Ironically, only five days later, Friedman’s own paper published an article shining light onto the erratic “sensitivities” of the Emirates. The article took as its centrepiece the ongoing imprisonment of five men, one of whom is an American citizen, for their participation in the YouTube video, “Ultimate Combat System: The Deadly SatwaGs.” Appropriately, the most dangerous weapon in the fictional martial art (after a sandal and an agal) is a smart phone, specifically its twitter capabilities. There are likely a number of reasons, superficial and otherwise, that landed its creators in prison, but my guess is that at least one of them was only this half-joking representation of the social media’s power.
Friedman and his apologists continue to miss the forest for the trees. Indicative of this is what appears to be “The Other Arab Awakening’s” most humourous blunder. One example of the increasing accountability that Friedman is so excited about is the embarrassment of an Emirati official who was caught beating an Indian man after a minor traffic accident, with an agal no less. It is unclear what point Friedman wants to make with the alleged “embarrassment”. However, while he didn’t link the video to his article, it appears to be the same video referenced in the other New York Times article above, in which it was pointed out that the man who uploaded the video faces jail time himself. If this is the case, it isn’t just sloppy journalism on Friedman’s part, but a continuous mistaking of strategic censorship for measured increases in freedom.

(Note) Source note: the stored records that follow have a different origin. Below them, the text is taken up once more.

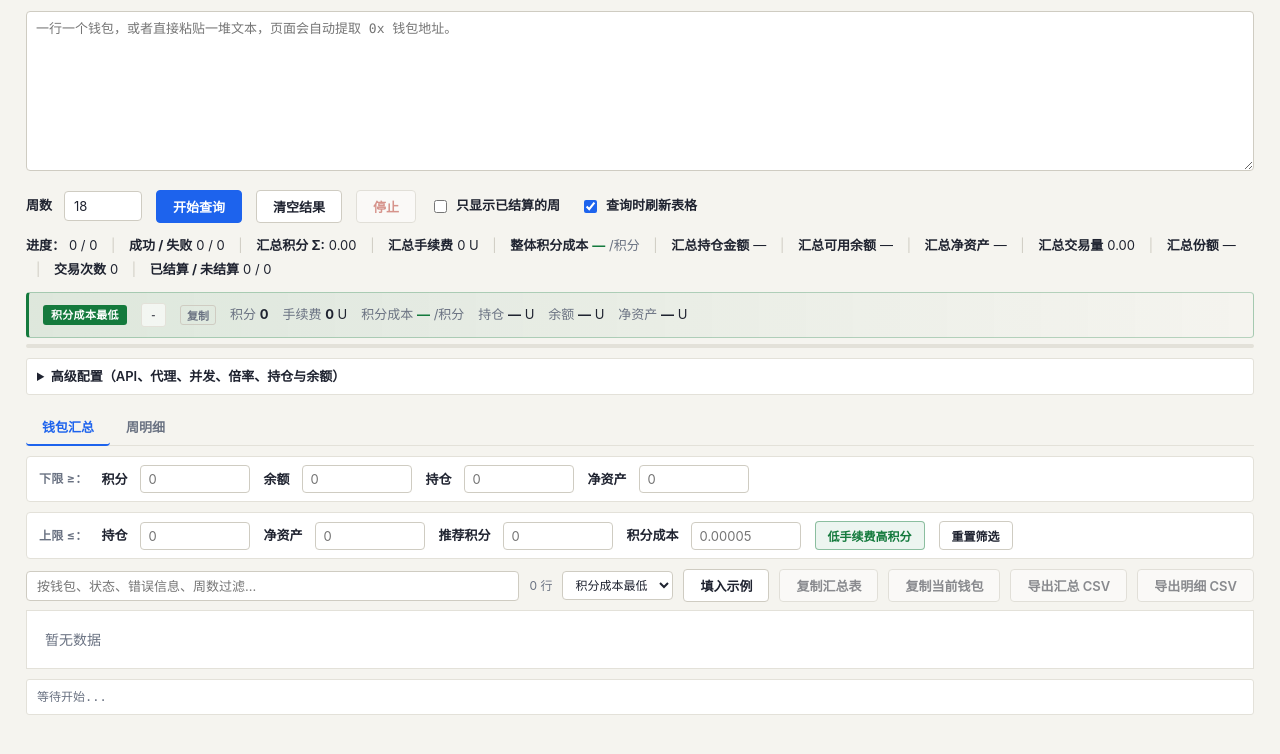
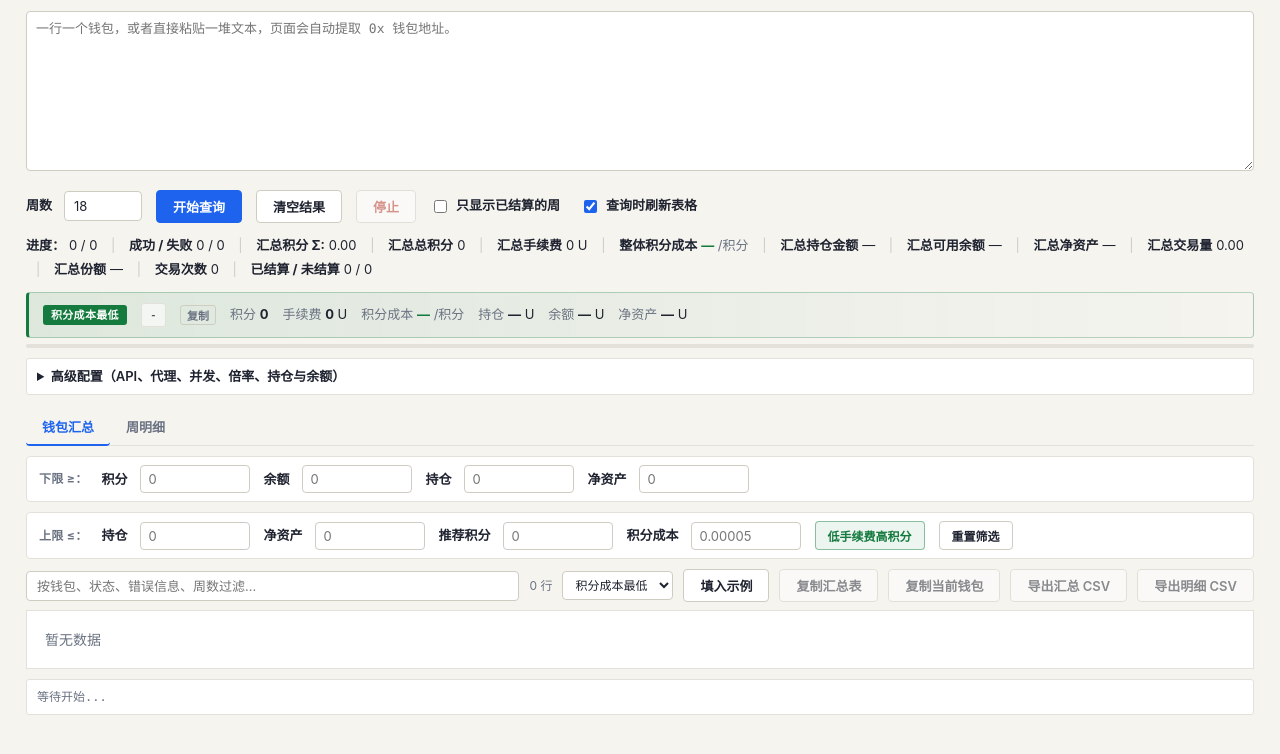
Before and after one commit to 7CCCCC21X/yuce, a plain HTML site: page index.html in a window 1280 px wide. Shown: the part 84-838 px from the top of the page. Drawn offline with Linux system fonts and the light colour scheme.

Commit message:
Update index.html

```diff
--- a/index.html
+++ b/index.html
@@ -181,6 +181,8 @@
       <span class="label">成功 / 失败</span><span id="statSuccess">0 / 0</span>
       <span class="sep">|</span>
       <span class="label">汇总积分 Σ:</span><span id="statPoints">0</span>
+      <span class="sep">|</span>
+      <span class="label">汇总总积分</span><span id="statTotalPoints">0</span>
       <span class="sep">|</span>
       <span class="label">汇总手续费</span><span id="statCost">0 U</span>
       <span class="sep">|</span>
@@ -1236,17 +1238,20 @@ https://bsc.drpc.org</textarea>
         if (r.calculated === "true") calculated += 1; else if (r.calculated === "false") uncalculated += 1;
       }
       let totalHolding = "0", holdingCount = 0, totalBalance = "0", balanceCount = 0, totalNet = "0", netCount = 0;
+      let totalTotalPoints = "0", totalPointsCount = 0;
       for (const r of state.summaryRows) {
         if (r.status !== "ok") continue;
         if (r.holding_amount_usdt !== "" && r.holding_amount_usdt !== undefined && r.holding_amount_usdt !== null) { totalHolding = decimalAdd(totalHolding, r.holding_amount_usdt || "0"); holdingCount += 1; }
         if (r.available_balance_usdt !== "" && r.available_balance_usdt !== undefined && r.available_balance_usdt !== null) { totalBalance = decimalAdd(totalBalance, r.available_balance_usdt || "0"); balanceCount += 1; }
         if (r.net_asset_usdt !== "" && r.net_asset_usdt !== undefined && r.net_asset_usdt !== null) { totalNet = decimalAdd(totalNet, r.net_asset_usdt || "0"); netCount += 1; }
+        if (r.total_points !== "" && r.total_points !== undefined && r.total_points !== null) { totalTotalPoints = decimalAdd(totalTotalPoints, r.total_points || "0"); totalPointsCount += 1; }
       }
       $("statVolume").textContent = formatMoney(totalVolume);
       $("statShares").textContent = sharesCount ? formatMoney(totalShares) : "—";
       $("statCost").textContent = shortDecimal(totalCost, 6) + " U";
       $("statTrades").textContent = totalTrades;
       $("statPoints").textContent = formatTwoDecimal(totalPoints);
+      $("statTotalPoints").textContent = totalPointsCount ? formatTwoDecimal(totalTotalPoints) : "0";
       $("statCalcSplit").textContent = `${calculated} / ${uncalculated}`;
       $("statOverallCpp").textContent = formatCostPerPoint(computeCostPerPoint(totalPoints, totalCost));
       $("statHolding").textContent = holdingCount ? formatMoney(totalHolding) + " U" : "—";
```
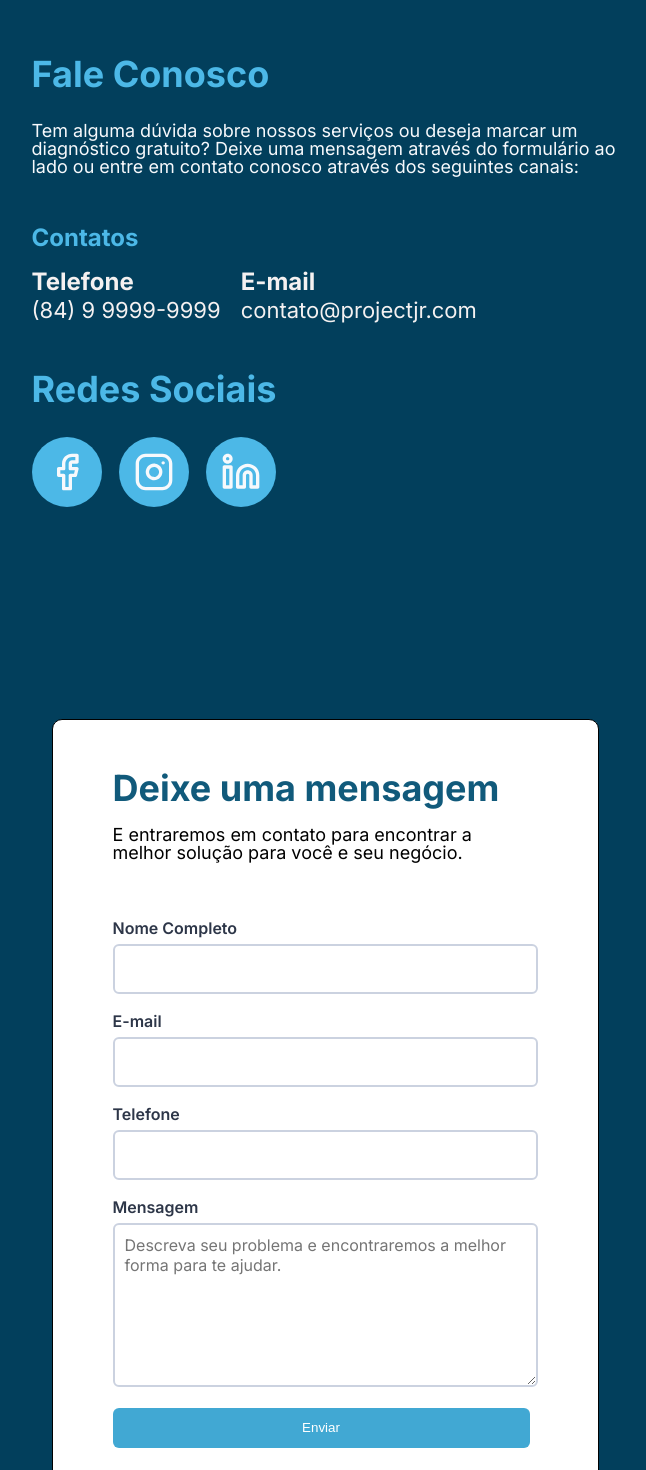
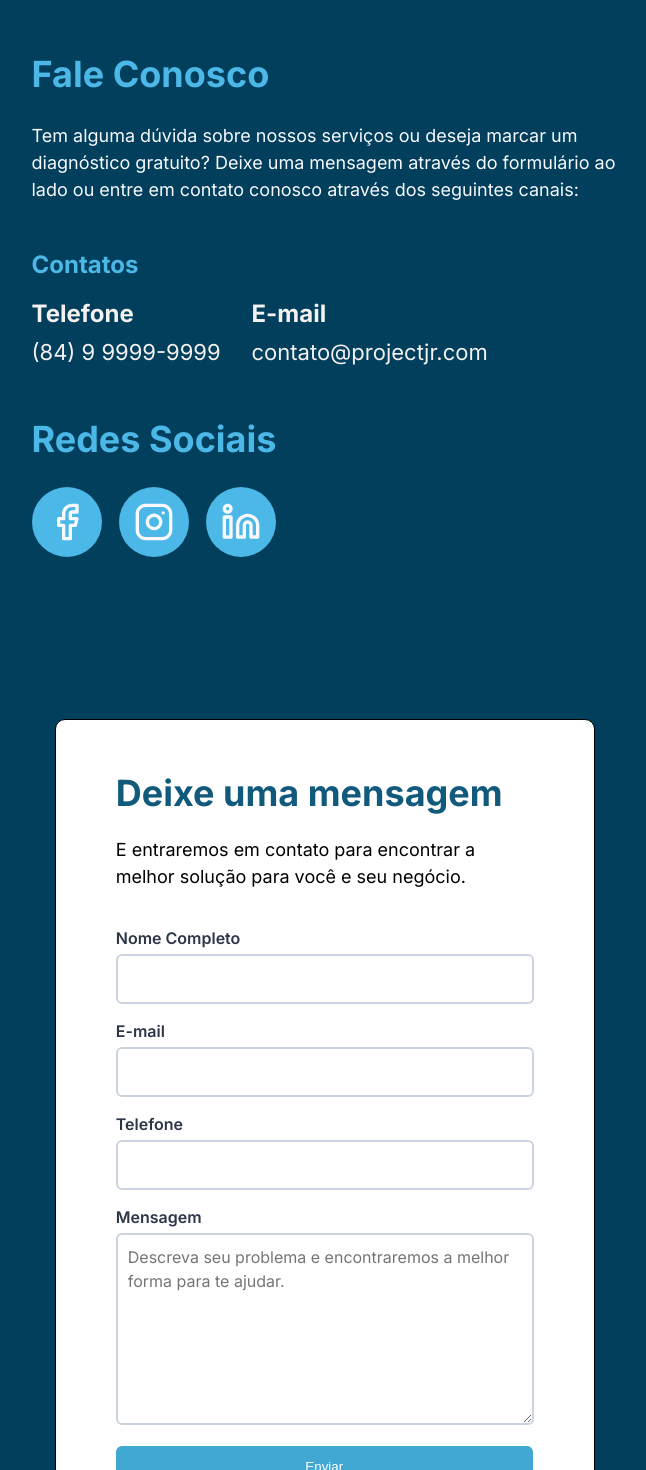
Before and after one commit to byte-serido/projectJR-Consultoria-web, a Vue app: page / in a window 1280 px wide. Shown: the part 4080-5550 px from the top of the page, without its empty margins (315-961 px from the left). Built offline with nearby package versions, Linux system fonts and the light colour scheme.

Commit message:
feat: correções em mycontent.vue (#22)

```diff
--- a/src/components/home/MyContact.vue
+++ b/src/components/home/MyContact.vue
@@ -5,16 +5,16 @@
             <div class="contatos">
                 <article class="super">
                     <h2 class="msg">Fale Conosco</h2>
-                    <p>Tem alguma dúvida sobre nossos serviços ou deseja marcar um diagnóstico gratuito? Deixe uma mensagem através do formulário ao lado ou entre em contato conosco através dos seguintes canais:</p>
+                    <p class="text">Tem alguma dúvida sobre nossos serviços ou deseja marcar um diagnóstico gratuito? Deixe uma mensagem através do formulário ao lado ou entre em contato conosco através dos seguintes canais:</p>
                 </article>
                 <div class="mid">
                     <h3>Contatos</h3>
                     <div class="tel">
-                        <article >
+                        <article class="num">
                             <h4>Telefone</h4>
                             <p class="cont">(84) 9 9999-9999</p>
                         </article>
-                        <article>
+                        <article class="num">
                             <h4>E-mail</h4>
                             <p class="cont">contato@projectjr.com</p>
                         </article>
@@ -97,6 +97,16 @@ export default {
         background-color: #023F5C;
     }
 
+    .super{
+        font-family: 'Inter';
+        font-style: normal;
+        font-weight: 400;
+        font-size: 1.125rem;
+        padding-bottom: 50px;
+        color: #F7F9FC;
+        gap: 20px;
+    }
+
     .contatos{
         display: flex;
         flex-direction: column;
@@ -108,12 +118,6 @@ export default {
 
     }
 
-    .Msg{
-        background-color: #FFFFFF;
-        border: 1px solid #000000;
-        border-radius: 10px;
-        padding: 50px 60px;
-    }
 
     .msg{
         font-family: 'Inter';
@@ -124,18 +128,21 @@ export default {
         padding-bottom: 30px;
     }
 
-    .super{
+    .Msg{
+        background-color: #FFFFFF;
+        border: 1px solid #000000;
+        border-radius: 10px;
+        padding: 50px 60px;
+    }
+
+    .Msg1{
         font-family: 'Inter';
         font-style: normal;
-        font-weight: 400;
-        font-size: 1.125rem;
-        padding-bottom: 50px;
-        color: #F7F9FC;
-    }
-
-    .mid{
-        padding-bottom: 50px;
-
+        font-weight: 700;
+        font-size: 2.25rem;
+        color: #115A7B;
+        padding-bottom: 20px;
+        line-height: 130%;
     }
 
     h3{
@@ -147,6 +154,34 @@ export default {
         padding-bottom: 20px;
     }
 
+    h4{
+        padding-bottom: 5px;
+        font-family: 'Inter';
+        font-style: normal;
+        font-weight: 700;
+        font-size: 1.5rem;
+        line-height: 140%;
+    }
+
+    h5{
+        font-family: 'Inter';
+        font-style: normal;
+        font-weight: 600;
+        font-size: 0.275re;
+        color: #2D3648;
+        padding-bottom: 8px;
+        line-height: 16px;
+    }
+
+    .text{
+        line-height: 150%;
+    }
+
+    .mid{
+        padding-bottom: 50px;
+
+    }
+
     .tel{
         display: flex;
         flex-direction: row;
@@ -154,12 +189,10 @@ export default {
         gap: 20px;
     }
 
-    h4{
-        padding-bottom: 5px;
-        font-family: 'Inter';
-        font-style: normal;
-        font-weight: 700;
-        font-size: 1.5rem;
+    .num{
+        gap: 5px;
+        width: 200px;
+        height: 74px;
     }
 
     .cont{
@@ -167,6 +200,7 @@ export default {
         font-style: normal;
         font-weight: 400;
         font-size: 1.375rem;
+        line-height: 160%;
     }
 
     .img{
@@ -185,19 +219,15 @@ export default {
         font-size: 1.125rem;
         color: #000000;
         padding-bottom: 40px;
+        line-height: 150%;
     }
 
-    h5{
-        font-family: 'Inter';
-        font-style: normal;
-        font-weight: 600;
-        font-size: 0.275re;
-        color: #2D3648;
-        padding-bottom: 8px;
+    .form{
+        padding-bottom: 19px;
     }
 
     .label{
-        width: 401px;
+        width: 394.5px;
         height: 46px;
         padding: 0px 10px 0px 10px;
         border: 2px solid #CBD2E0;
@@ -206,11 +236,18 @@ export default {
 
     .label:focus{
         border: 2px solid #41A8D3;
-        outline:none;
+        outline: none;
     }
 
-    .form{
-        padding-bottom: 19px;
+    .description{
+        border-radius: 6px;
+        border: 2px solid #CBD2E0;
+        padding: 10px;
+    }
+
+    .description:focus{
+        border: 2px solid #41A8D3;
+        outline: none;
     }
 
     .buttom{
@@ -227,34 +264,17 @@ export default {
         color: #FFFFFF;
     }
 
-    .Msg1{
-        font-family: 'Inter';
-        font-style: normal;
-        font-weight: 700;
-        font-size: 2.25rem;
-        color: #115A7B;
-        padding-bottom: 20px;
-    }
-
-    .description{
-        border-radius: 6px;
-        border: 2px solid #CBD2E0;
-        padding: 10px;
-    }
-
-    .description:focus{
-        border: 2px solid #41A8D3;
-        outline: none;
-    }
-
     textarea{
-        width: 401px;
+        width: 394.5px;
         font-family: 'Inter';
         font-style: normal;
         font-weight: 400;
         font-size: 16px;
         color: #2D3648;
+        line-height: 150%;
     }
+
+
 
     /* RESPONSIVIDADE */
 
@@ -293,6 +313,16 @@ export default {
     }
 
     @media(max-width:560px){
+
+        .msg{
+            font-family: 'Inter';
+            font-style: normal;
+            font-weight: 700;
+            color: #4CB8E7;
+            font-size: 2.25rem;
+            padding-bottom: 10px;
+        }
+
         .Msg1{
             font-family: 'Inter';
             font-style: normal;
@@ -323,6 +353,7 @@ export default {
     }
 
     @media(max-width:510px){
+
 
         .Msg{
             background-color: #FFFFFF;
```
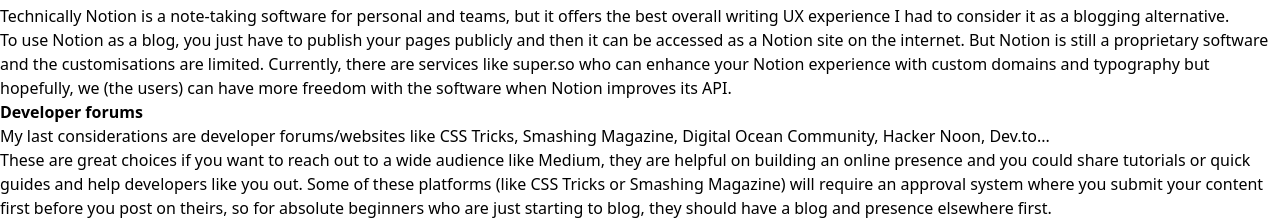
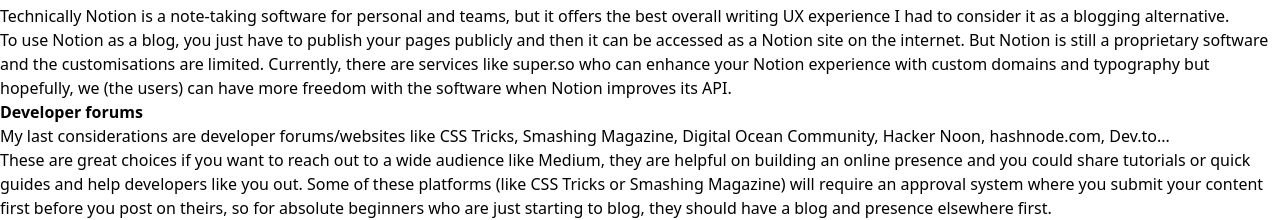
Before and after one commit to bodazhao/boda.dev, a Next.js app: page /blog/should-developers-build-their-own-blog in a window 1280 px wide. Shown: the part 1124-1344 px from the top of the page. Built offline with nearby package versions, Linux system fonts and the light colour scheme.

Commit message:
Update should-developers-build-their-own-blog.mdx

```diff
--- a/pages/blog/should-developers-build-their-own-blog.mdx
+++ b/pages/blog/should-developers-build-their-own-blog.mdx
@@ -127,7 +127,7 @@
 **Developer forums**
 
 My last considerations are developer forums/websites like CSS Tricks, Smashing
-Magazine, Digital Ocean Community, Hacker Noon, Dev.to...
+Magazine, Digital Ocean Community, Hacker Noon, hashnode.com, Dev.to...
 
 These are great choices if you want to reach out to a wide audience like Medium,
 they are helpful on building an online presence and you could share tutorials or
```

To be fair, Friedman goes beyond social media references to point out that Dubai has implemented “Key Performance Indicators, or KPIs.” It is implied that these 3,600 KPIs, which Friedman reports are all tracked by Sheikh Mohammed bin Rashid on an “iPad dashboard”, will somehow lead to greater public accountability. The reason being is that the programme will result in a monthly ranking of ministries by how much they’ve progressed towards their KPIs in addition to an annual public report. The impact of this programme in “democratising” the Gulf seems dubious at best, but Friedman assures us that “you don’t want to be at the bottom [of that list]”. That this is seen as the start of real public accountability is perplexing. It is in the best interest of the government to have a successful country, so long as the larger economic arrangement remains unchanged. I have no doubt that there is a growing segment of Gulf Arabs unsatisfied with being placated by subsidies, but the reforms Friedman is keen to point out as representative of a move away from such tactics are really just “subsidies” under a different name.
The point here is not simply to rake Friedman’s writing over coals. The danger in his work is much worse than the stylistic idiosyncrasies of a blundering neoliberal. The problem is not just that the so called “evolution” of Gulf monarchies into progressively more democratic states is overstated at best, it is that these very evolutions he points out are more likely calculated means of giving the illusion of free speech. He has fallen for the red herring used time and time again by suppressive regimes: give people a few audacious critics to applaud, then pundits can point to this and say: “Look, they leave those journalists alone, surely this is the sign of real progress. After all, now they have (some) free speech!” All the while, the regime carries on without much shift in power.
This tactic is pervasive across the region, including Egypt, where the contrast is much more extreme. On the one hand you have widespread crackdown on dissidents and activists across the anti-military political spectrum while on the other you have journalistic institutions, like the one this article appears in, that continue to operate with freedom of speech. This combination means that the current government is allowed to continue operating with some semblance of openness (albeit a meagre one) while simultaneously sending a clear message of intimidation and control. This suffices for governments with budget surpluses large enough to ensure basic economic standards for their tightly controlled citizens.
Herein lies the real difference between the “radical revolutions” and “radical evolutions”; the continued radical unrest in the “revolutionary” countries is a result, not only of their inability to build stable democracies, but of their inability to rectify the underlying economic inequalities that persist to this day. This crucial fact is one that Friedman fails to acknowledge. In actuality, this difference is what distinguishes the social unrest in the region. Even if we are to take these reforms as earnestly as we are encouraged to, they remain nothing more than red herrings on an unchanged path.
Rasheed Hammouda is an Egyptian-American researcher based in London with a focus on MENA economics and contemporary philosophy